─── Stored data ───

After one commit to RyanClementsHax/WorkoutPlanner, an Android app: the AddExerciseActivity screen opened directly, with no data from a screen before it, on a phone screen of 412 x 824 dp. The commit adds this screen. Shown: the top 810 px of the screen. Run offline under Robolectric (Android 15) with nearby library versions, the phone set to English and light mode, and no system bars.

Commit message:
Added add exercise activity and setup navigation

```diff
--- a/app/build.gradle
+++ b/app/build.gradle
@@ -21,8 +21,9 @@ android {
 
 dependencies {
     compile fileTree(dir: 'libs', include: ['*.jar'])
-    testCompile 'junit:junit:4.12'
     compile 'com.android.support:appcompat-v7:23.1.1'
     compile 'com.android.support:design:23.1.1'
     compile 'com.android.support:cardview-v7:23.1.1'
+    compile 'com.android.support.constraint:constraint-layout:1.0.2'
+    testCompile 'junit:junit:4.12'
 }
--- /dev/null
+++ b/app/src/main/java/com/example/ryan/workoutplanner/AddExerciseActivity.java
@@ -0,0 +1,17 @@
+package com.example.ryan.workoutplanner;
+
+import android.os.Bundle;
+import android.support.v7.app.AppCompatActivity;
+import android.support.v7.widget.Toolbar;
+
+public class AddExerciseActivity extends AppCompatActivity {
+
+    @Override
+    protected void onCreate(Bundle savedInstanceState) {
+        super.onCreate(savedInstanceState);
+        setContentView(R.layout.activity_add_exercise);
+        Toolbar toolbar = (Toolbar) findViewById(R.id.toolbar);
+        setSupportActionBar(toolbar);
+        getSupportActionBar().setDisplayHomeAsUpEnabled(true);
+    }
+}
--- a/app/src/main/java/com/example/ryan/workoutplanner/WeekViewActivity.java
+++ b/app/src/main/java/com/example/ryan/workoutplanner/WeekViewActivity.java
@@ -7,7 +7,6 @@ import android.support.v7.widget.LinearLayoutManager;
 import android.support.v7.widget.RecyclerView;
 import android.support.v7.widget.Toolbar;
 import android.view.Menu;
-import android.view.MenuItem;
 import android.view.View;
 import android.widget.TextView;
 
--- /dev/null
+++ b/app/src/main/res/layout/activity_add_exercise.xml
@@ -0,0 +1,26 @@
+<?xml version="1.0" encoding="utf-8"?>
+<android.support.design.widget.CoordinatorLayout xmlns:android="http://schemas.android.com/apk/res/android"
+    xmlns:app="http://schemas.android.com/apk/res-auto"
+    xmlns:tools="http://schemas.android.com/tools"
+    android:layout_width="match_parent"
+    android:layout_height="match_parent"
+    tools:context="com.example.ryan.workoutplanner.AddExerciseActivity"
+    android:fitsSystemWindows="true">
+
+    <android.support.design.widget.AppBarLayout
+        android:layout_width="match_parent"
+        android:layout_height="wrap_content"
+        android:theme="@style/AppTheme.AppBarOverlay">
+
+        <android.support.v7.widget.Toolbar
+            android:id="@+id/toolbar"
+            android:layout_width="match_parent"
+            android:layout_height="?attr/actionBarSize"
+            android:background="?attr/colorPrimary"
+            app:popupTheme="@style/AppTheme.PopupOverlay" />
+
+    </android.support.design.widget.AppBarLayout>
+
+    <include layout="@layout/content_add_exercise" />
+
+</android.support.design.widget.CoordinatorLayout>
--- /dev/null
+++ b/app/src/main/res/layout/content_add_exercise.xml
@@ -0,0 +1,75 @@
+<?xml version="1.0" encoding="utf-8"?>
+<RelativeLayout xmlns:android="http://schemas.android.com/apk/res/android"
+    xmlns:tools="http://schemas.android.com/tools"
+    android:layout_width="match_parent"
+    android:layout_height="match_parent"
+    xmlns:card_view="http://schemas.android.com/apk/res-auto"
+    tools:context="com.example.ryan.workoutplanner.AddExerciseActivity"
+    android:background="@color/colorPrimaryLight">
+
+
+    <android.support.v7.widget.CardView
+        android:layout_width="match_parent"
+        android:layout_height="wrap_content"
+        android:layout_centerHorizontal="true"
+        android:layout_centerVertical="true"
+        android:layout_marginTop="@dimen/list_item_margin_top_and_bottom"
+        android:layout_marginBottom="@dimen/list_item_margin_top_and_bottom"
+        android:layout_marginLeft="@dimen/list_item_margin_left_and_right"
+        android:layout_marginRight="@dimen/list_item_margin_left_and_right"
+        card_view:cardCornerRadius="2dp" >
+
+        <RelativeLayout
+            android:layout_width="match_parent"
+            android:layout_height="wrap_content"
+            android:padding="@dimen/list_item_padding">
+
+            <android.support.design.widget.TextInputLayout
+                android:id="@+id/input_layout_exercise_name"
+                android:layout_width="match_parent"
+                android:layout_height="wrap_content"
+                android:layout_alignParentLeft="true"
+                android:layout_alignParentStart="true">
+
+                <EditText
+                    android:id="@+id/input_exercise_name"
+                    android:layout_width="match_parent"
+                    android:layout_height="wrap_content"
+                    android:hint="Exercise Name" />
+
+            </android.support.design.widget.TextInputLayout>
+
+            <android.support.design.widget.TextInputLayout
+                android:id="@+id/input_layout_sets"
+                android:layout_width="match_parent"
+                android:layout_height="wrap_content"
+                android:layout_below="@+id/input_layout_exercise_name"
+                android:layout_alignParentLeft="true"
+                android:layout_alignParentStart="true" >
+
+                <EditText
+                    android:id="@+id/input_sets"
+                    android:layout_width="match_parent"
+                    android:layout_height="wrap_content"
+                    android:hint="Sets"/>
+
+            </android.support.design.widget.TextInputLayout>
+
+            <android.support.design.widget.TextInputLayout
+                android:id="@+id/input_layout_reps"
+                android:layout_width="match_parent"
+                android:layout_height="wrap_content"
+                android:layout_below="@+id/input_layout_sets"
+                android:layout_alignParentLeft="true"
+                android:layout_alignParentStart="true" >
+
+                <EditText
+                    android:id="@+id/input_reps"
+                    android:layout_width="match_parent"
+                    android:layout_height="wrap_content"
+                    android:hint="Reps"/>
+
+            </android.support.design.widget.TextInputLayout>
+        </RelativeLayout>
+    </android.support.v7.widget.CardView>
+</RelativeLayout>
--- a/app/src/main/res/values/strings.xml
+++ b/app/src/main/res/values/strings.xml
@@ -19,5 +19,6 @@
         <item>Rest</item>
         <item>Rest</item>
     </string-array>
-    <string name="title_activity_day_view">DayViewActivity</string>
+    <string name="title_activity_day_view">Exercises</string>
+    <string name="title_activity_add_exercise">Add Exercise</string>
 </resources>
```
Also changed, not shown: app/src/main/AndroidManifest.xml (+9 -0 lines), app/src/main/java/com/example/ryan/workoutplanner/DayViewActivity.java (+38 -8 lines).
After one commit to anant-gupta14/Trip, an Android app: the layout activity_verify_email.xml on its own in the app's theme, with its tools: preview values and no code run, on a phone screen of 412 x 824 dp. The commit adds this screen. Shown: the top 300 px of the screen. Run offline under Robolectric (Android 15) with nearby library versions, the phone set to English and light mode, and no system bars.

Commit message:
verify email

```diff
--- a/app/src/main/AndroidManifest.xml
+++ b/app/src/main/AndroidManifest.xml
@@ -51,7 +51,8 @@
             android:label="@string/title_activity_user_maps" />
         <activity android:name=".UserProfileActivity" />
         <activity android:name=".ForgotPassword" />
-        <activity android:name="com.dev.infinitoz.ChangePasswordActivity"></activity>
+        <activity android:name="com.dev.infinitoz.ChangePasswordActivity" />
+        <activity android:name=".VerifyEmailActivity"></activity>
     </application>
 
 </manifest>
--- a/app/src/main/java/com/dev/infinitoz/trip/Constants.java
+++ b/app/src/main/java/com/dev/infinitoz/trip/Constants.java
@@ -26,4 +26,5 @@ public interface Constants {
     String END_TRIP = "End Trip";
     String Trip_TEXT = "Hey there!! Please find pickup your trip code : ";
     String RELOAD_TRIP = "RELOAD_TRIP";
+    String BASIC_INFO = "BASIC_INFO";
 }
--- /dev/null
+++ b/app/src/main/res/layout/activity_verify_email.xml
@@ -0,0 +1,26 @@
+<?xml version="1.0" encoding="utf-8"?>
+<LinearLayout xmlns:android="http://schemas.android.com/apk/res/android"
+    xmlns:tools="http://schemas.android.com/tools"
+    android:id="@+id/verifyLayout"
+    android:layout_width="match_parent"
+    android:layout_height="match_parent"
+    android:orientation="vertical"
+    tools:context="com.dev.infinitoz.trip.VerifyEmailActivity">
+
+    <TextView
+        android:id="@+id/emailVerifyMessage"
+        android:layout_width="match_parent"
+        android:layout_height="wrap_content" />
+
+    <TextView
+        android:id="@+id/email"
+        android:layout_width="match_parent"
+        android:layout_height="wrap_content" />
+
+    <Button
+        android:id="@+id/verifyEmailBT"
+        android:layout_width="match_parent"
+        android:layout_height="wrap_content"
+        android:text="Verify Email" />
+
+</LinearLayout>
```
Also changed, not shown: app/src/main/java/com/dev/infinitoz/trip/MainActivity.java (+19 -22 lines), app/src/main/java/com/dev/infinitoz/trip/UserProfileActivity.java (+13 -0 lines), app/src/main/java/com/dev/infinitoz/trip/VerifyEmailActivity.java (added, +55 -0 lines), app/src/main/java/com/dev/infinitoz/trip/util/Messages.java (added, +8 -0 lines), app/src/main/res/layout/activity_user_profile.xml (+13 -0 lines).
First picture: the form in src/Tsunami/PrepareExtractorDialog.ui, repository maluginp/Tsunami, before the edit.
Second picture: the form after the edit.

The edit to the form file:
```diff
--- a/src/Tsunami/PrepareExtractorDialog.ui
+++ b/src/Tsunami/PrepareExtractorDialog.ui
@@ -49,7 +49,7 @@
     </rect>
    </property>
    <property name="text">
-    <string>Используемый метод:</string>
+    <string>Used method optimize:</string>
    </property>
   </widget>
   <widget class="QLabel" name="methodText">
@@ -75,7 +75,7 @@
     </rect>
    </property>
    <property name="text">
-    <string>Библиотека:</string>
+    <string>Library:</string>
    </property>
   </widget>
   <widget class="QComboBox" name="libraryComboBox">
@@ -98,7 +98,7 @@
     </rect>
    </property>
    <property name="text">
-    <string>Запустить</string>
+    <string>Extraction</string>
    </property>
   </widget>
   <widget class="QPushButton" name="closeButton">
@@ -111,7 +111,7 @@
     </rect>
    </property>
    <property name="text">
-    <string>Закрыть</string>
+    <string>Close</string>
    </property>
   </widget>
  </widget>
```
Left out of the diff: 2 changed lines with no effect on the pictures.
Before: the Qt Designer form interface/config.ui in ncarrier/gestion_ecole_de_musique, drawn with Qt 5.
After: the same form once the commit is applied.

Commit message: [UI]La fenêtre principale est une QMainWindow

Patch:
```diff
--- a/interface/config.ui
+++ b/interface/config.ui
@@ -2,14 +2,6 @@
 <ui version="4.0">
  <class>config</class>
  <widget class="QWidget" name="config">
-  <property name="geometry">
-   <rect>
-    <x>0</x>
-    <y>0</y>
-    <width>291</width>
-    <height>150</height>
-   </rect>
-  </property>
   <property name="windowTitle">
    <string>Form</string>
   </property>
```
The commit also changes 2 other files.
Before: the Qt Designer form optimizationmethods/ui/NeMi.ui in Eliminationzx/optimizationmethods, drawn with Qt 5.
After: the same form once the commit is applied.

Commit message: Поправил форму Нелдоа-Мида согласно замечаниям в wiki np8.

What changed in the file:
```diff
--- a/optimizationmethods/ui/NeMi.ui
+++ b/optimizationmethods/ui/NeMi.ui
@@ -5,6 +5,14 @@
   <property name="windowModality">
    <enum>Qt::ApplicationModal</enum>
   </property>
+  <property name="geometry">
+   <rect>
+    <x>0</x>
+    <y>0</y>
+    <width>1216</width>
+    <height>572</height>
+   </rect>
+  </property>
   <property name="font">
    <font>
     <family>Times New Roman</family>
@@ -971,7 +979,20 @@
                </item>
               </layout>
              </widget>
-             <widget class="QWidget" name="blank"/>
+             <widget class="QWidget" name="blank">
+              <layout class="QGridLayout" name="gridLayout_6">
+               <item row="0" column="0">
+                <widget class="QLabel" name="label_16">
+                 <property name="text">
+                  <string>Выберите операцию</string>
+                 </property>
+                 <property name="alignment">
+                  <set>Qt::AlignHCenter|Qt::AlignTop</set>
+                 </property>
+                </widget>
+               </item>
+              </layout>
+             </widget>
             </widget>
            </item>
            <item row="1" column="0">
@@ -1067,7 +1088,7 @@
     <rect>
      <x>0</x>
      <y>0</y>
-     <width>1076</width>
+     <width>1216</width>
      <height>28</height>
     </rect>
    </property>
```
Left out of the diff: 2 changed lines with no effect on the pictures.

───

### Exercise description
Search the data for the string "RelativeLayout". List each line that has it.

### Task response
+<RelativeLayout xmlns:android="http://schemas.android.com/apk/res/android"
+        <RelativeLayout
+        </RelativeLayout>
+</RelativeLayout>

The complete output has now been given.